All the code and data for this book is on https://github.com/johnmyleswhite/ML_for_Hackers.git

Sadly there is not an R package.

There are lots examples on how to explore data using ggplot2. Other package covered include plyr which they equal to map reduce. tm package which is used in polynomial regression. glmnet and the Lamda function. K-Nearist neighbor algorithm which uses the class package.

Also good information on how to work with api’s and json using RCurl. RJSONIO and igraph.

This book is written for hackers, people who already know how to code. The theory is found in other books. More detail on specific techniques and R code is in other books. This book is a good starting point for machine learning and R.

]]>I took a break from trying to figure how to get the data that goes along with the books that I am reading, to read a Springer Book

Fisher, Neyman, and the Creation of Classical Statistics; by Erich Lehman.

The book was a nice break, I enjoyed reading about the Human traits of the founders of modern classical statistics. The author put a lot of work into finding and citing the writings from Fisher and Neyman.

I learned that Ronald Aylmer Fisher was a wrangler, a student doing the best in examinations. I have been puzzled by the term data wrangler, thinking about rodeos and the west. It makes more sense to be the best student. Although a lasso might come in handy when fetching data.

It was fun to read about the silver jubilee of my dispute with Fisher by Neyman. Twenty five years of arguments. Wow that is a conflict.

The book ends with a discussion on the irony of Bayesian Inference.

This is a well done book that I recommend reading. I also think that it would make a great graphic novel.

The point of this post is to remind myself to keep a list of the packages that I am using. When I upgraded R didn’t keep all the packages. At first I was puzzled and surprised. Then I figured it out. That upgrading into a new folder was part of the problem.

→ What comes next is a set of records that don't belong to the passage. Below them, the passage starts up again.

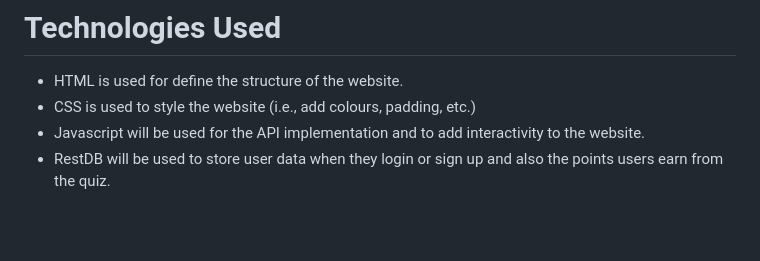
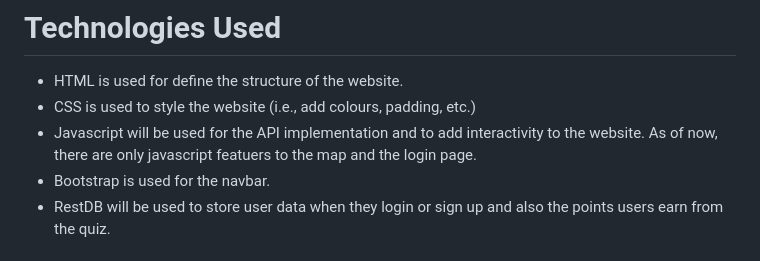
Before and after one commit to xavierxavierlim/IDAssignment2, a Markdown page: README.md, the part around the change. Drawn GitHub-style; blank space fills up the shorter version.

```diff
--- a/README.md
+++ b/README.md
@@ -24,7 +24,8 @@ The website that we have created is a Covid website that aims to educate users o
 # Technologies Used
 - HTML is used for define the structure of the website.
 - CSS is used to style the website (i.e., add colours, padding, etc.)
-- Javascript will be used for the API implementation and to add interactivity to the website.
+- Javascript will be used for the API implementation and to add interactivity to the website. As of now, there are only javascript featuers to the map and the login page.
+- Bootstrap is used for the navbar.
 - RestDB will be used to store user data when they login or sign up and also the points users earn from the quiz.
 
 # Testing
```
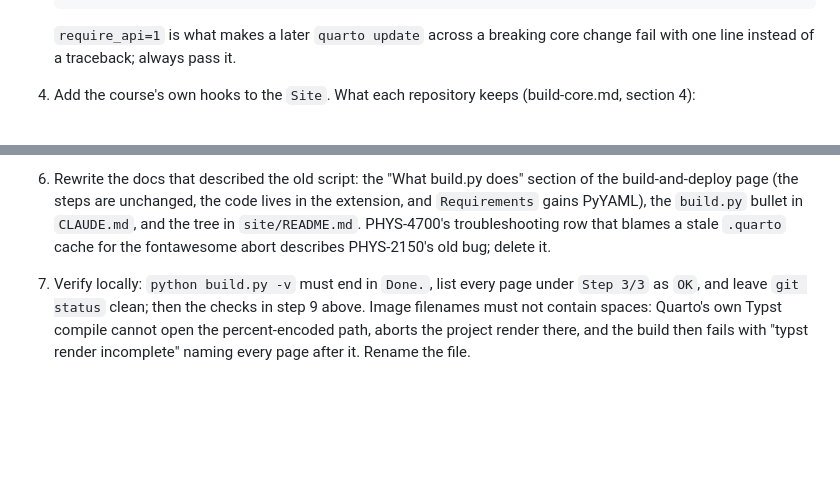
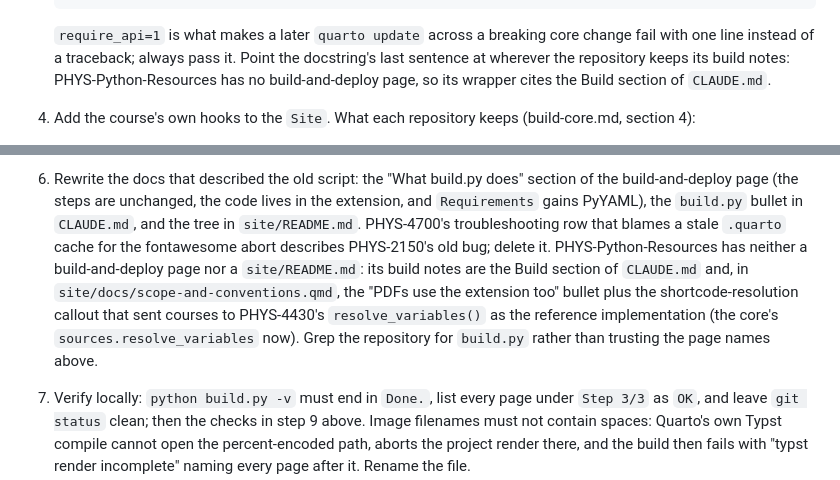
Before and after one commit to UCBoulder/PHYS-Quarto-Extension, a Markdown page: docs/adopting-a-course-site.md, 2 parts joined by grey strips. Drawn GitHub-style; blank space fills up the shorter version.

Commit message:
Runbook: where PHYS-Python-Resources keeps the build notes section 13 rewrites
Section 13 names a build-and-deploy page and a site/README.md tree as the
docs to rewrite, and the wrapper's docstring cites docs/build-and-deploy.qmd.
PHYS-Python-Resources, the first repository in the migration order, has
neither: its build notes are CLAUDE.md's Build section and two passages in
site/docs/scope-and-conventions.qmd, one of which sent courses to
PHYS-4430's resolve_variables() as the reference implementation that the
core has since absorbed. Say so in steps 3 and 6, found while migrating
that repository (PHYS-Python-Resources #5).

```diff
--- a/docs/adopting-a-course-site.md
+++ b/docs/adopting-a-course-site.md
@@ -303,6 +303,9 @@ and 4430 (naming hooks), then 4700, 1140 and 2150 (course data).
 
    `require_api=1` is what makes a later `quarto update` across a breaking
    core change fail with one line instead of a traceback; always pass it.
+   Point the docstring's last sentence at wherever the repository keeps its
+   build notes: PHYS-Python-Resources has no build-and-deploy page, so its
+   wrapper cites the Build section of `CLAUDE.md`.
 
 4. Add the course's own hooks to the `Site`. What each repository keeps
    (build-core.md, section 4):
@@ -359,6 +362,13 @@ and 4430 (naming hooks), then 4700, 1140 and 2150 (course data).
    bullet in `CLAUDE.md`, and the tree in `site/README.md`. PHYS-4700's
    troubleshooting row that blames a stale `.quarto` cache for the
    fontawesome abort describes PHYS-2150's old bug; delete it.
+   PHYS-Python-Resources has neither a build-and-deploy page nor a
+   `site/README.md`: its build notes are the Build section of `CLAUDE.md`
+   and, in `site/docs/scope-and-conventions.qmd`, the "PDFs use the
+   extension too" bullet plus the shortcode-resolution callout that sent
+   courses to PHYS-4430's `resolve_variables()` as the reference
+   implementation (the core's `sources.resolve_variables` now). Grep the
+   repository for `build.py` rather than trusting the page names above.
 
 7. Verify locally: `python build.py -v` must end in `Done.`, list every page
    under `Step 3/3` as `OK`, and leave `git status` clean; then the checks in
```
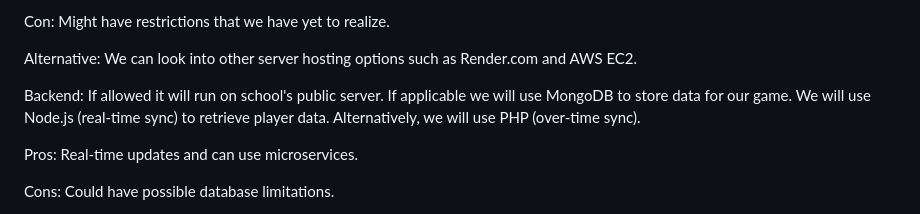
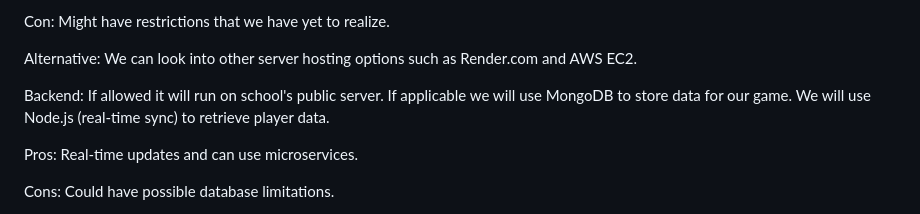
Before and after one commit to SoftwareEng2-Team/runio, a Markdown page: LivingDocument.md, the part around the change. Drawn GitHub-style.

```diff
--- a/LivingDocument.md
+++ b/LivingDocument.md
@@ -130,7 +130,7 @@ Con: Might have restrictions that we have yet to realize.
 
 Alternative: We can look into other server hosting options such as Render.com and AWS EC2.
 
-Backend: If allowed it will run on school's public server. If applicable we will use MongoDB to store data for our game. We will use Node.js (real-time sync) to retrieve player data. Alternatively, we will use PHP (over-time sync).
+Backend: If allowed it will run on school's public server. If applicable we will use MongoDB to store data for our game. We will use Node.js (real-time sync) to retrieve player data.
 
 Pros: Real-time updates and can use microservices.
 
```
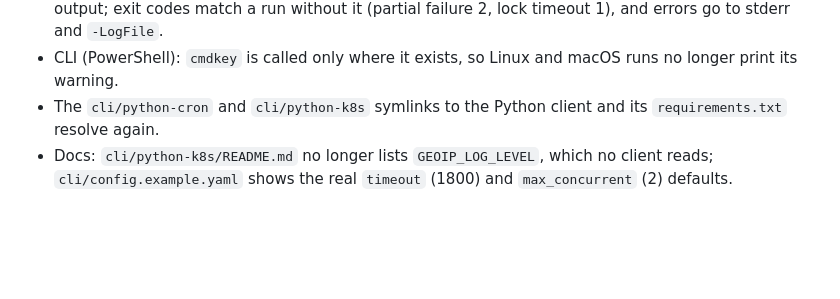
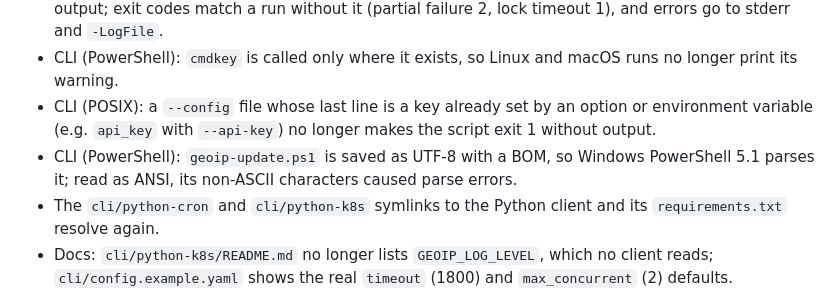
Before and after one commit to ytzcom/geoip, a Markdown page: CHANGELOG.md, the part around the change. Drawn GitHub-style; blank space fills up the shorter version.

Commit message:
docs(changelog): POSIX config last-key exit and PowerShell UTF-8 BOM fixes

```diff
--- a/CHANGELOG.md
+++ b/CHANGELOG.md
@@ -87,6 +87,12 @@ to [Semantic Versioning](https://semver.org/spec/v2.0.0.html).
   failure 2, lock timeout 1), and errors go to stderr and `-LogFile`.
 - CLI (PowerShell): `cmdkey` is called only where it exists, so Linux and macOS
   runs no longer print its warning.
+- CLI (POSIX): a `--config` file whose last line is a key already set by an
+  option or environment variable (e.g. `api_key` with `--api-key`) no longer
+  makes the script exit 1 without output.
+- CLI (PowerShell): `geoip-update.ps1` is saved as UTF-8 with a BOM, so Windows
+  PowerShell 5.1 parses it; read as ANSI, its non-ASCII characters caused parse
+  errors.
 - The `cli/python-cron` and `cli/python-k8s` symlinks to the Python client and
   its `requirements.txt` resolve again.
 - Docs: `cli/python-k8s/README.md` no longer lists `GEOIP_LOG_LEVEL`, which no
```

I am going to solve the problem by starting up my other computer the MAC book and compare packages. I try to keep my windows and MAC R environments the same.

Next time I upgrade I am going to write down a list of packages. ]]>